■ RAW DATA:
_ _ _ _
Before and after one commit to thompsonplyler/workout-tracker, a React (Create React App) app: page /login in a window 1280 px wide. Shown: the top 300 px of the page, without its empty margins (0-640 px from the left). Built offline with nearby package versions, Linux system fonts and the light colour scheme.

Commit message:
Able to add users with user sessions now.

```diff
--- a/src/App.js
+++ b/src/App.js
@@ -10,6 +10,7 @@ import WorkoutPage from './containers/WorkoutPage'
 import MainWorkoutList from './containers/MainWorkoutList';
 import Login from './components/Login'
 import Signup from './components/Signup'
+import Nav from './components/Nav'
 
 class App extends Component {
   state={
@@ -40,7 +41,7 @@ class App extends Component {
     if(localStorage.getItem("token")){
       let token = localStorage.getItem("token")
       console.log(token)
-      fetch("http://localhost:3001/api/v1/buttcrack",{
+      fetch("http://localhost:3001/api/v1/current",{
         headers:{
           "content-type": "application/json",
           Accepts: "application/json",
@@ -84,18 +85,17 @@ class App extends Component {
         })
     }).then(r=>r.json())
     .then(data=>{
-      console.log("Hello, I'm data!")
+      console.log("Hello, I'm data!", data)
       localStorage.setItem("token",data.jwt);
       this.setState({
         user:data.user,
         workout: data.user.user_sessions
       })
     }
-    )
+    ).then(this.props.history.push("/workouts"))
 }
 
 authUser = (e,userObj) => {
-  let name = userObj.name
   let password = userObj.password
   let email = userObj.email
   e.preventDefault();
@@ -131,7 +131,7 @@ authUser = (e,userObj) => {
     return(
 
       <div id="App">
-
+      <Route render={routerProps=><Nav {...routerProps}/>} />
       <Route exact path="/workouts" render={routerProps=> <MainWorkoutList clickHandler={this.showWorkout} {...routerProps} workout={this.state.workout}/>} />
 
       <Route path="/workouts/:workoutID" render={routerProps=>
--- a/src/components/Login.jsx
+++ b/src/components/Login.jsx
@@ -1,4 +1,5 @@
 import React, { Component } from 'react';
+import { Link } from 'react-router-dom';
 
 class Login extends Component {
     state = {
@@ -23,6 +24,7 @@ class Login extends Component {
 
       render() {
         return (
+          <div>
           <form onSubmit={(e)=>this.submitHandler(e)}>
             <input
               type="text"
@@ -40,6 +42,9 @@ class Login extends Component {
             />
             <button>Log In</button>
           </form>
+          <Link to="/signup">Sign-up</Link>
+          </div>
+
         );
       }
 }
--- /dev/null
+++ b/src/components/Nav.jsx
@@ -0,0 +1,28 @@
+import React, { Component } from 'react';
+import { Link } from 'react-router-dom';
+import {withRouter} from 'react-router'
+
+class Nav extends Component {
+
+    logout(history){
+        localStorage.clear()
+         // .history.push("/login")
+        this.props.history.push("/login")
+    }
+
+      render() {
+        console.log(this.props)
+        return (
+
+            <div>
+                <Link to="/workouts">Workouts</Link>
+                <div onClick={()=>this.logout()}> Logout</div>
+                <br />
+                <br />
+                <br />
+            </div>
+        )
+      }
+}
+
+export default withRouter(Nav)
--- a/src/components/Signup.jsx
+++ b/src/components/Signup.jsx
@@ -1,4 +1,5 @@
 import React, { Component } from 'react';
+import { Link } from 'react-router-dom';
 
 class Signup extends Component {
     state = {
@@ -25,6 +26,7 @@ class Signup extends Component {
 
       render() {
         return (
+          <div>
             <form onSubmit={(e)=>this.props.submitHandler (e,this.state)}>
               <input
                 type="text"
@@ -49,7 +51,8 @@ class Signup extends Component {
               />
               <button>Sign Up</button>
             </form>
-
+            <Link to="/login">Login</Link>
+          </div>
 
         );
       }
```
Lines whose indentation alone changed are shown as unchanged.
_ _ _ _
■ TASK DETAILS: Exactly reproduce every line of the records.

■ WORKED SOLUTION:
Before and after one commit to thompsonplyler/workout-tracker, a React (Create React App) app: page /login in a window 1280 px wide. Shown: the top 300 px of the page, without its empty margins (0-640 px from the left). Built offline with nearby package versions, Linux system fonts and the light colour scheme.

Commit message:
Able to add users with user sessions now.

```diff
--- a/src/App.js
+++ b/src/App.js
@@ -10,6 +10,7 @@ import WorkoutPage from './containers/WorkoutPage'
 import MainWorkoutList from './containers/MainWorkoutList';
 import Login from './components/Login'
 import Signup from './components/Signup'
+import Nav from './components/Nav'
 
 class App extends Component {
   state={
@@ -40,7 +41,7 @@ class App extends Component {
     if(localStorage.getItem("token")){
       let token = localStorage.getItem("token")
       console.log(token)
-      fetch("http://localhost:3001/api/v1/buttcrack",{
+      fetch("http://localhost:3001/api/v1/current",{
         headers:{
           "content-type": "application/json",
           Accepts: "application/json",
@@ -84,18 +85,17 @@ class App extends Component {
         })
     }).then(r=>r.json())
     .then(data=>{
-      console.log("Hello, I'm data!")
+      console.log("Hello, I'm data!", data)
       localStorage.setItem("token",data.jwt);
       this.setState({
         user:data.user,
         workout: data.user.user_sessions
       })
     }
-    )
+    ).then(this.props.history.push("/workouts"))
 }
 
 authUser = (e,userObj) => {
-  let name = userObj.name
   let password = userObj.password
   let email = userObj.email
   e.preventDefault();
@@ -131,7 +131,7 @@ authUser = (e,userObj) => {
     return(
 
       <div id="App">
-
+      <Route render={routerProps=><Nav {...routerProps}/>} />
       <Route exact path="/workouts" render={routerProps=> <MainWorkoutList clickHandler={this.showWorkout} {...routerProps} workout={this.state.workout}/>} />
 
       <Route path="/workouts/:workoutID" render={routerProps=>
--- a/src/components/Login.jsx
+++ b/src/components/Login.jsx
@@ -1,4 +1,5 @@
 import React, { Component } from 'react';
+import { Link } from 'react-router-dom';
 
 class Login extends Component {
     state = {
@@ -23,6 +24,7 @@ class Login extends Component {
 
       render() {
         return (
+          <div>
           <form onSubmit={(e)=>this.submitHandler(e)}>
             <input
               type="text"
@@ -40,6 +42,9 @@ class Login extends Component {
             />
             <button>Log In</button>
           </form>
+          <Link to="/signup">Sign-up</Link>
+          </div>
+
         );
       }
 }
--- /dev/null
+++ b/src/components/Nav.jsx
@@ -0,0 +1,28 @@
+import React, { Component } from 'react';
+import { Link } from 'react-router-dom';
+import {withRouter} from 'react-router'
+
+class Nav extends Component {
+
+    logout(history){
+        localStorage.clear()
+         // .history.push("/login")
+        this.props.history.push("/login")
+    }
+
+      render() {
+        console.log(this.props)
+        return (
+
+            <div>
+                <Link to="/workouts">Workouts</Link>
+                <div onClick={()=>this.logout()}> Logout</div>
+                <br />
+                <br />
+                <br />
+            </div>
+        )
+      }
+}
+
+export default withRouter(Nav)
--- a/src/components/Signup.jsx
+++ b/src/components/Signup.jsx
@@ -1,4 +1,5 @@
 import React, { Component } from 'react';
+import { Link } from 'react-router-dom';
 
 class Signup extends Component {
     state = {
@@ -25,6 +26,7 @@ class Signup extends Component {
 
       render() {
         return (
+          <div>
             <form onSubmit={(e)=>this.props.submitHandler (e,this.state)}>
               <input
                 type="text"
@@ -49,7 +51,8 @@ class Signup extends Component {
               />
               <button>Sign Up</button>
             </form>
-
+            <Link to="/login">Login</Link>
+          </div>
 
         );
       }
```
Lines whose indentation alone changed are shown as unchanged.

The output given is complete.